Guess what I’ve been doing? Ignoring both of those elements.
Falling Off Track
I realized this past week that I hadn’t even looked at my budget program since the beginning of the month. Now, I knew that I would be doing some maneuvering with my money. The funds for the closet rehab were coming out of a savings account that isn’t part of my day-to-day budget. I decided that I would pull the funds for the cost of the closet as well as the paint and the other supplies needed once the closet was finished (baskets and bins, all bought on sale).
Somehow, this meant that I felt like I had free reign on spending. I just stopped paying attention.
Now, I wasn’t going crazy. But I also wasn’t checking my budget when I decided to make a purchase.
In cleaning out my closet, I realized that my wardrobe was seriously lacking in a number of areas. When I got rid of the clothes I don’t wear, I realized that my work wardrobe was looking pretty sparse and the things I wear regularly were looking a little worn. Appearance is important in business, and I knew it was time to make some purchases. So I did. All items on sale that look good on me and fit into my wardrobe, but I hadn’t planned for these expenses. My budget was tight this month due to some bike repairs that I opted to have done last month, and there really wasn’t room for all of these clothing purchases.
Of course, I could argue that they were on sale, and I needed them, so it was fine to blow the budget.
Going Back to Budgeting
At the end of the day, I’m not sure that the point is that I blew the budget. The point is that I didn’t even think about it. I don’t believe in hard and fast budgeting. Money can always be moved around to make a budget work. But it should be done consciously.

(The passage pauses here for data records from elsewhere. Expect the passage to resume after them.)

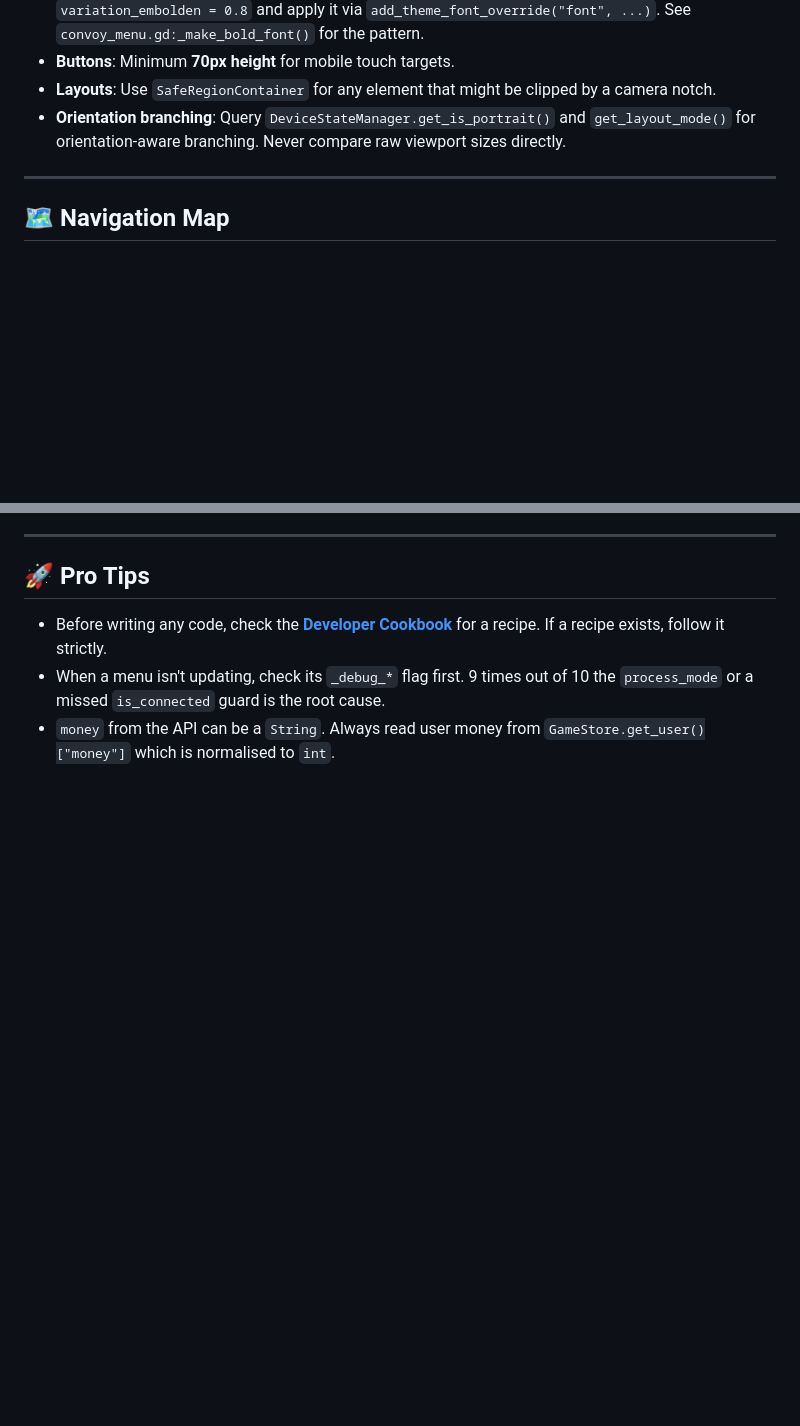
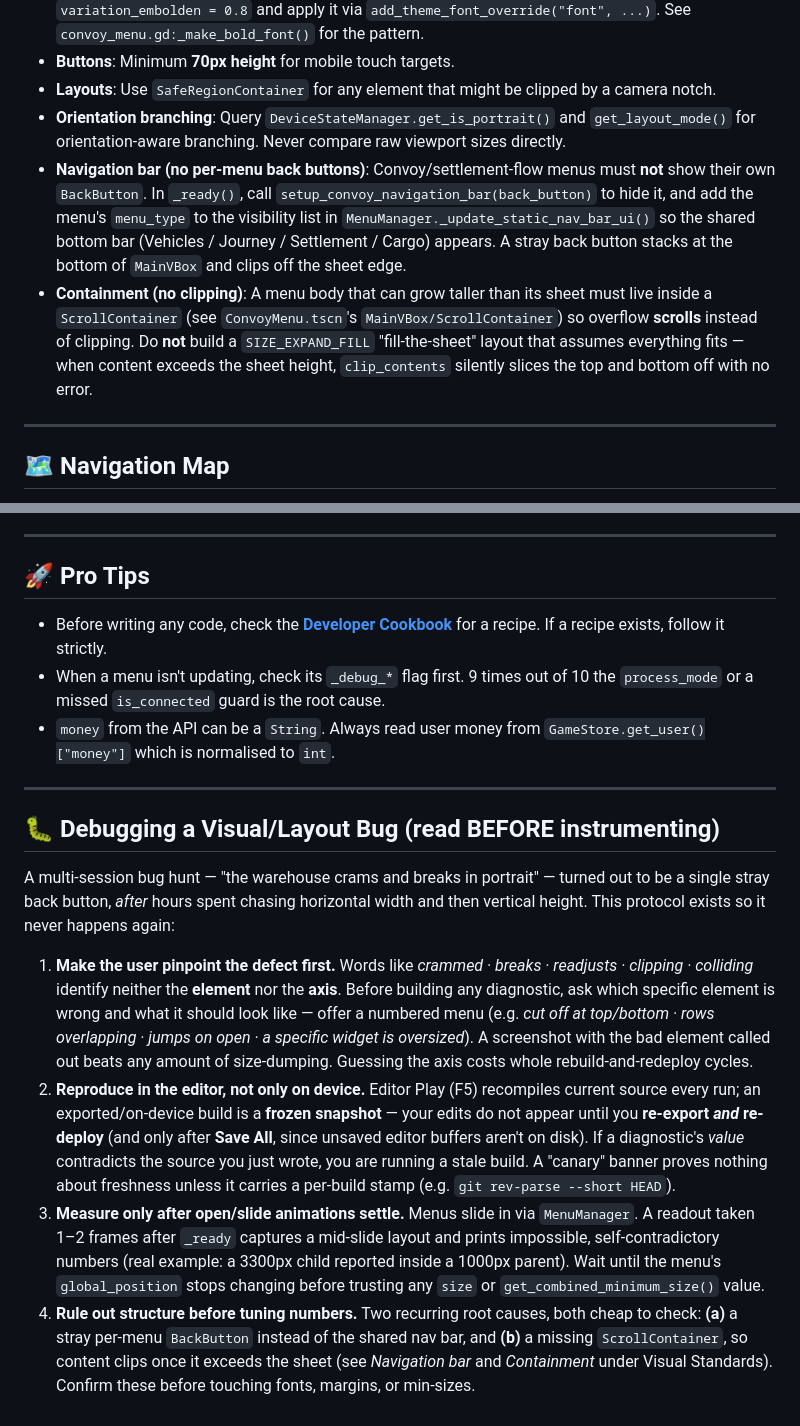
Before and after one commit to OoriData/DF_Godot, a Markdown page: docs/AI_ONBOARDING.md, 2 parts joined by grey strips. GitHub-like rendering; blank space fills up the shorter version.

Commit message:
ai guidline adjustment

```diff
--- a/docs/AI_ONBOARDING.md
+++ b/docs/AI_ONBOARDING.md
@@ -43,6 +43,8 @@ Welcome, Agent. To maintain the architectural integrity and visual standards of
 - **Buttons**: Minimum **70px height** for mobile touch targets.
 - **Layouts**: Use `SafeRegionContainer` for any element that might be clipped by a camera notch.
 - **Orientation branching**: Query `DeviceStateManager.get_is_portrait()` and `get_layout_mode()` for orientation-aware branching. Never compare raw viewport sizes directly.
+- **Navigation bar (no per-menu back buttons)**: Convoy/settlement-flow menus must **not** show their own `BackButton`. In `_ready()`, call `setup_convoy_navigation_bar(back_button)` to hide it, and add the menu's `menu_type` to the visibility list in `MenuManager._update_static_nav_bar_ui()` so the shared bottom bar (Vehicles / Journey / Settlement / Cargo) appears. A stray back button stacks at the bottom of `MainVBox` and clips off the sheet edge.
+- **Containment (no clipping)**: A menu body that can grow taller than its sheet must live inside a `ScrollContainer` (see `ConvoyMenu.tscn`'s `MainVBox/ScrollContainer`) so overflow **scrolls** instead of clipping. Do **not** build a `SIZE_EXPAND_FILL` "fill-the-sheet" layout that assumes everything fits — when content exceeds the sheet height, `clip_contents` silently slices the top and bottom off with no error.
 
 ---
 
@@ -60,3 +62,14 @@ Welcome, Agent. To maintain the architectural integrity and visual standards of
 - Before writing any code, check the **[Developer Cookbook](01_Architecture/Cookbook.md)** for a recipe. If a recipe exists, follow it strictly.
 - When a menu isn't updating, check its `_debug_*` flag first. 9 times out of 10 the `process_mode` or a missed `is_connected` guard is the root cause.
 - `money` from the API can be a `String`. Always read user money from `GameStore.get_user()["money"]` which is normalised to `int`.
+
+---
+
+## 🐛 Debugging a Visual/Layout Bug (read BEFORE instrumenting)
+
+A multi-session bug hunt — "the warehouse crams and breaks in portrait" — turned out to be a single stray back button, *after* hours spent chasing horizontal width and then vertical height. This protocol exists so it never happens again:
+
+1. **Make the user pinpoint the defect first.** Words like *crammed · breaks · readjusts · clipping · colliding* identify neither the **element** nor the **axis**. Before building any diagnostic, ask which specific element is wrong and what it should look like — offer a numbered menu (e.g. *cut off at top/bottom · rows overlapping · jumps on open · a specific widget is oversized*). A screenshot with the bad element called out beats any amount of size-dumping. Guessing the axis costs whole rebuild-and-redeploy cycles.
+2. **Reproduce in the editor, not only on device.** Editor Play (F5) recompiles current source every run; an exported/on-device build is a **frozen snapshot** — your edits do not appear until you **re-export _and_ re-deploy** (and only after **Save All**, since unsaved editor buffers aren't on disk). If a diagnostic's *value* contradicts the source you just wrote, you are running a stale build. A "canary" banner proves nothing about freshness unless it carries a per-build stamp (e.g. `git rev-parse --short HEAD`).
+3. **Measure only after open/slide animations settle.** Menus slide in via `MenuManager`. A readout taken 1–2 frames after `_ready` captures a mid-slide layout and prints impossible, self-contradictory numbers (real example: a 3300px child reported inside a 1000px parent). Wait until the menu's `global_position` stops changing before trusting any `size` or `get_combined_minimum_size()` value.
+4. **Rule out structure before tuning numbers.** Two recurring root causes, both cheap to check: **(a)** a stray per-menu `BackButton` instead of the shared nav bar, and **(b)** a missing `ScrollContainer`, so content clips once it exceeds the sheet (see *Navigation bar* and *Containment* under Visual Standards). Confirm these before touching fonts, margins, or min-sizes.
```
Also changed, not shown: docs/DocumentationHome.md (+3 -0 lines).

I need to get back to a place where I’m reviewing my budget weekly. I need to think about what I can spend before I actually do spend. Some things, like gas for my car, are non-negotiable. But when it comes to clothing or grabbing lunch with coworkers, I need to at least acknowledge that there is a budget for these things and perhaps I should check where I’m at with those numbers.

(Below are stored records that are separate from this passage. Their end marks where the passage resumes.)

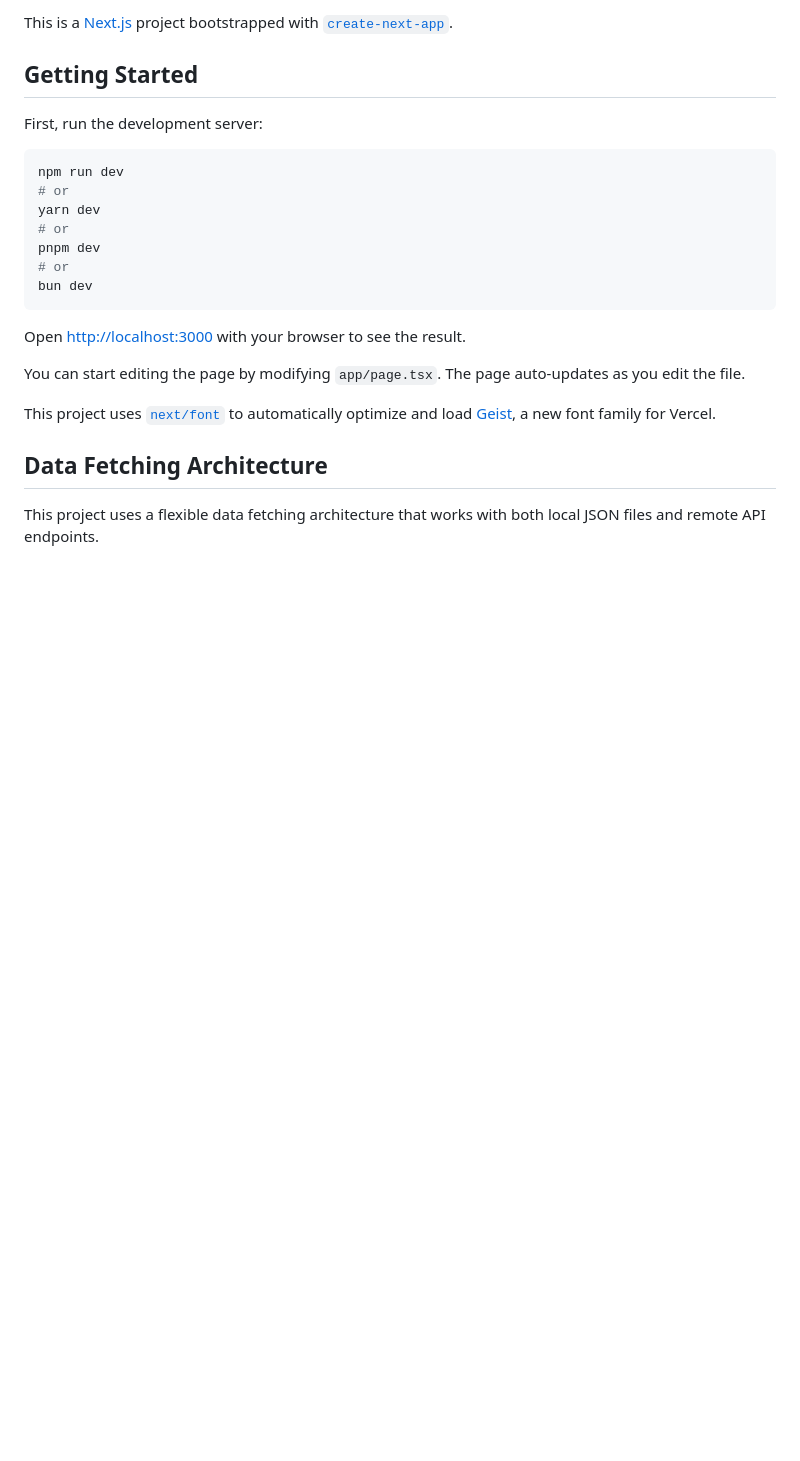
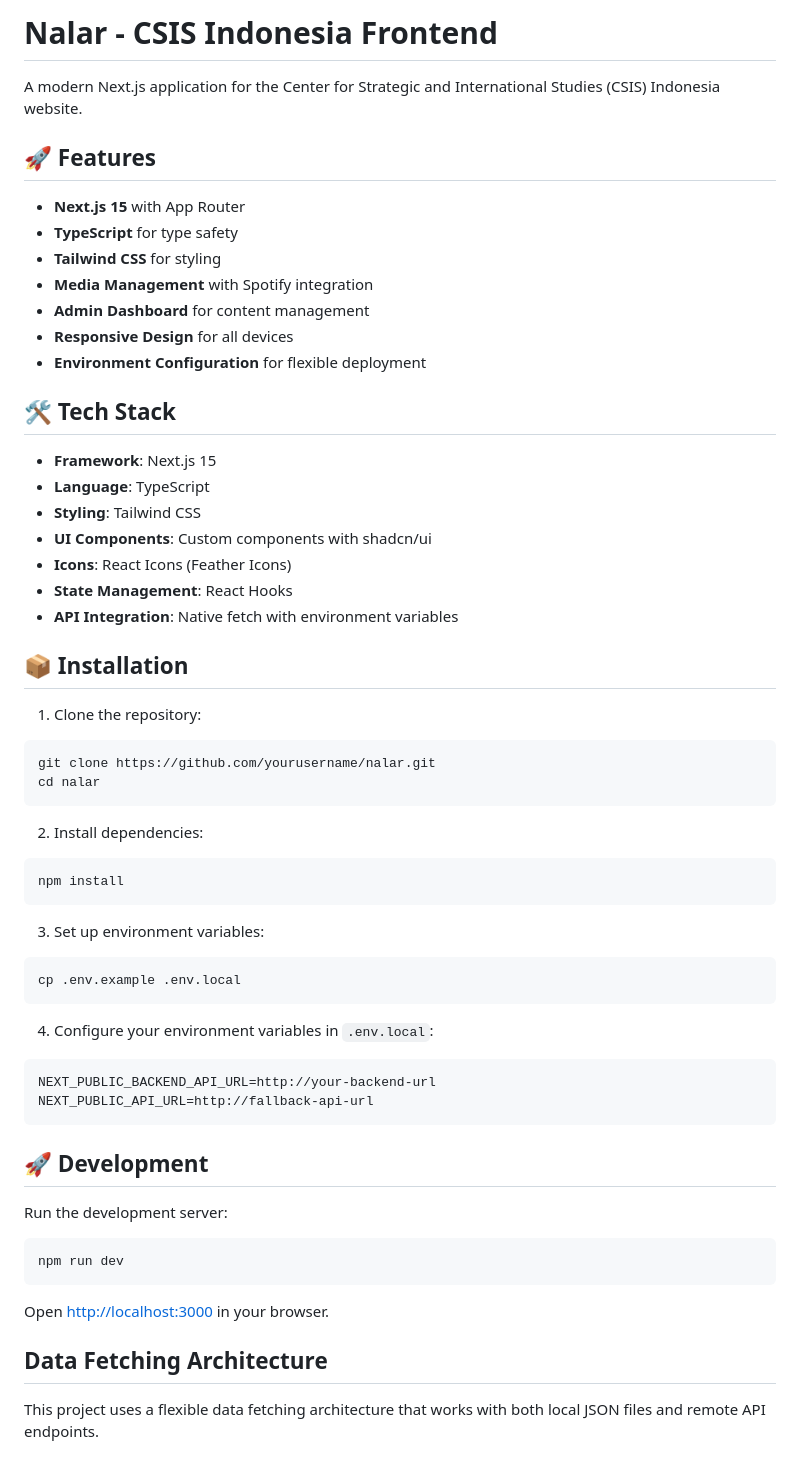
Before and after one commit to Masozee/nalar, a Markdown page: README.md, the part around the change. Rendered like a GitHub page; blank space fills up the shorter version.

Commit message:
Update README with project information and setup instructions

````diff
--- a/README.md
+++ b/README.md
@@ -1,24 +1,59 @@
-This is a [Next.js](https://nextjs.org) project bootstrapped with [`create-next-app`](https://nextjs.org/docs/app/api-reference/cli/create-next-app).
+# Nalar - CSIS Indonesia Frontend
 
-## Getting Started
+A modern Next.js application for the Center for Strategic and International Studies (CSIS) Indonesia website.
 
-First, run the development server:
+## 🚀 Features
 
+- **Next.js 15** with App Router
+- **TypeScript** for type safety
+- **Tailwind CSS** for styling
+- **Media Management** with Spotify integration
+- **Admin Dashboard** for content management
+- **Responsive Design** for all devices
+- **Environment Configuration** for flexible deployment
+
+## 🛠️ Tech Stack
+
+- **Framework**: Next.js 15
+- **Language**: TypeScript
+- **Styling**: Tailwind CSS
+- **UI Components**: Custom components with shadcn/ui
+- **Icons**: React Icons (Feather Icons)
+- **State Management**: React Hooks
+- **API Integration**: Native fetch with environment variables
+
+## 📦 Installation
+
+1. Clone the repository:
+```bash
+git clone https://github.com/yourusername/nalar.git
+cd nalar
+```
+
+2. Install dependencies:
+```bash
+npm install
+```
+
+3. Set up environment variables:
+```bash
+cp .env.example .env.local
+```
+
+4. Configure your environment variables in `.env.local`:
+```env
+NEXT_PUBLIC_BACKEND_API_URL=http://your-backend-url
+NEXT_PUBLIC_API_URL=http://fallback-api-url
+```
+
+## 🚀 Development
+
+Run the development server:
 ```bash
 npm run dev
-# or
-yarn dev
-# or
-pnpm dev
-# or
-bun dev
 ```
 
-Open [http://localhost:3000](http://localhost:3000) with your browser to see the result.
-
-You can start editing the page by modifying `app/page.tsx`. The page auto-updates as you edit the file.
-
-This project uses [`next/font`](https://nextjs.org/docs/app/building-your-application/optimizing/fonts) to automatically optimize and load [Geist](https://vercel.com/font), a new font family for Vercel.
+Open [http://localhost:3000](http://localhost:3000) in your browser.
 
 ## Data Fetching Architecture
 
````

I’m starting now, and am determined that August will be a better, stronger budgeting month.
Megan is a 40-something government employee in the Washington, DC area. She got interested in Personal Finance when she got out of college and realized that her paycheck wasn’t going to go as far as she had hoped. Since starting this blog, she has managed to buy a house and make a solid start on her retirement goals, and hopes to help others do the same. Here is her story:
In 2007, I was a gainfully employed 20-something with no debt but not a lot of knowledge about personal finance. It was a co-worker’s comment about Roth IRAs that sent me to the internet, searching for information. It was then that I realized that I really didn’t know a whole lot about personal finance and that my current financial situation was due a lot to inherent frugal tendencies, generous family members, a fear of debt, and good luck. While that was working for me, clearly I needed a better plan.

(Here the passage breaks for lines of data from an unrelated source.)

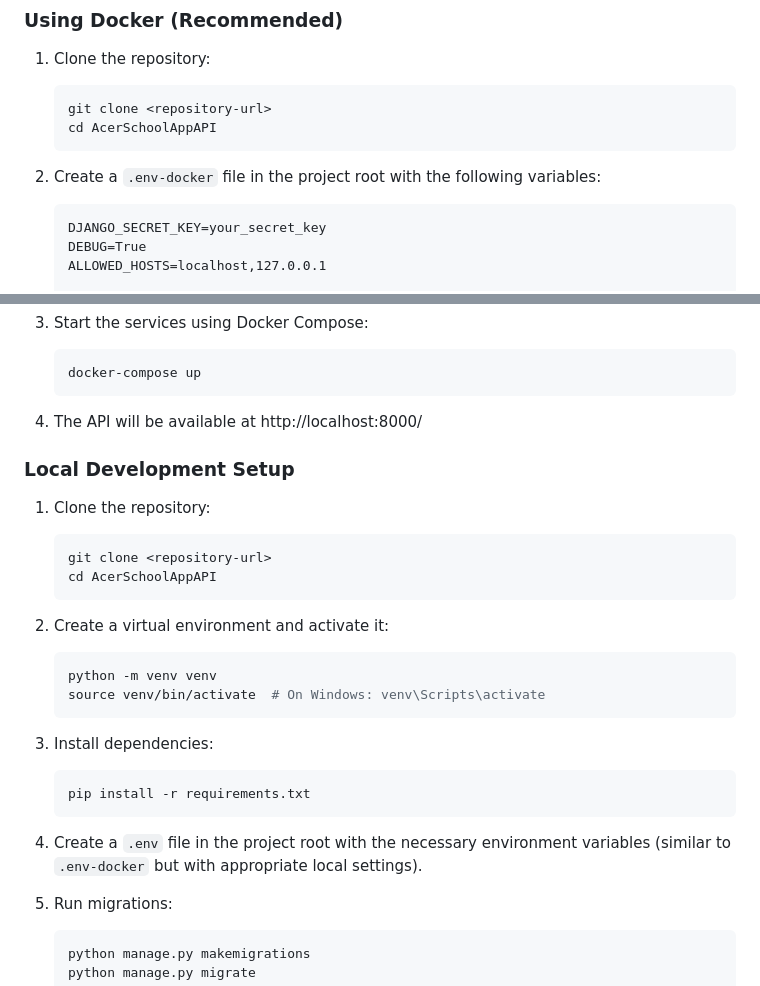
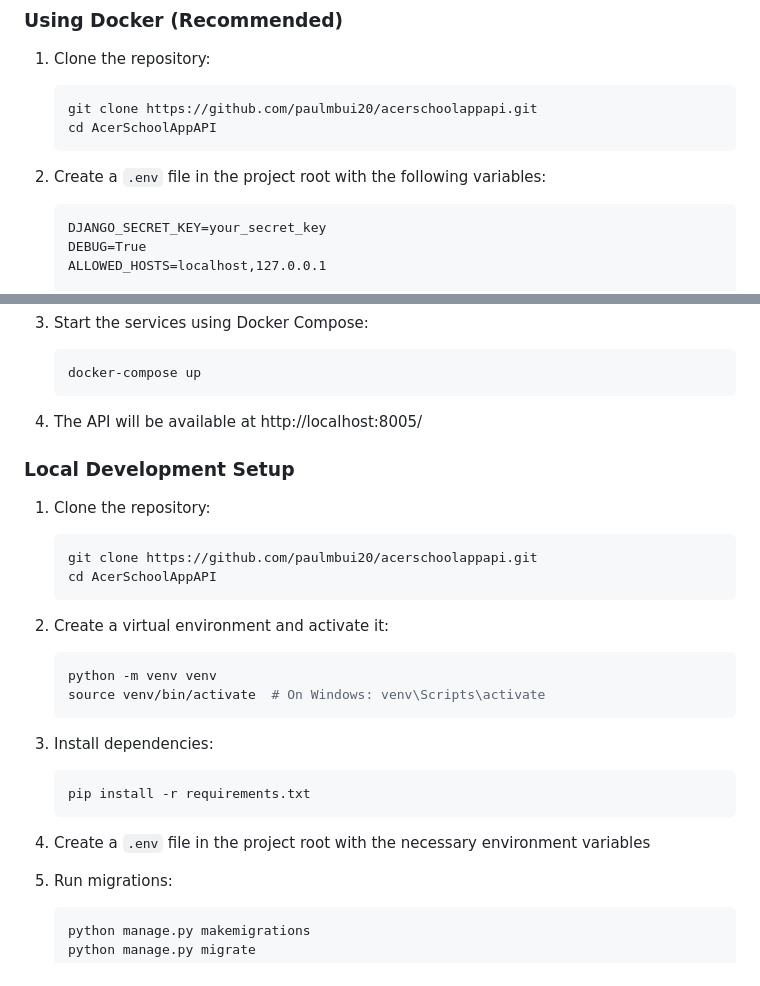
Before and after one commit to paulmbui20/acerschoolappapi, a Markdown page: README.md, 2 parts joined by grey strips. Rendered like a GitHub page.

Commit message:
updated readme.md with actual relevant data

````diff
--- a/README.md
+++ b/README.md
@@ -28,11 +28,11 @@ This API provides endpoints for accessing and managing educational data, specifi
 
 1. Clone the repository:
    ```bash
-   git clone <repository-url>
+   git clone https://github.com/paulmbui20/acerschoolappapi.git
    cd AcerSchoolAppAPI
    ```
 
-2. Create a `.env-docker` file in the project root with the following variables:
+2. Create a `.env` file in the project root with the following variables:
    ```
    DJANGO_SECRET_KEY=your_secret_key
    DEBUG=True
@@ -56,13 +56,13 @@ This API provides endpoints for accessing and managing educational data, specifi
    docker-compose up
    ```
 
-4. The API will be available at http://localhost:8000/
+4. The API will be available at http://localhost:8005/
 
 ### Local Development Setup
 
 1. Clone the repository:
    ```bash
-   git clone <repository-url>
+   git clone https://github.com/paulmbui20/acerschoolappapi.git
    cd AcerSchoolAppAPI
    ```
 
@@ -77,8 +77,7 @@ This API provides endpoints for accessing and managing educational data, specifi
    pip install -r requirements.txt
    ```
 
-4. Create a `.env` file in the project root with the necessary environment variables (similar to `.env-docker` but with appropriate local settings).
-
+4. Create a `.env` file in the project root with the necessary environment variables
 5. Run migrations:
    ```bash
    python manage.py makemigrations
````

While I had no debt, I was also pretty much living paycheck to paycheck and not worrying about going over budget (I say this as if I had a real budget) because I had an emergency fund set aside to cover any overages.
Except that’s not what an emergency fund is for.
So I did a lot of research, read a lot of blogs, and decided that I needed a plan. I needed to budget. I needed to know what I was spending my money on. I needed to prepare for the future.
I decided to create a blog not only to make myself accountable to others but also to share the knowledge that I gained along the way. I’ve learned so much from my fellow bloggers, and I hope that my readers can find something useful in what I have to share as well.
Moneyspire is very good personal finance software for budgeting – http://www.moneyspire.com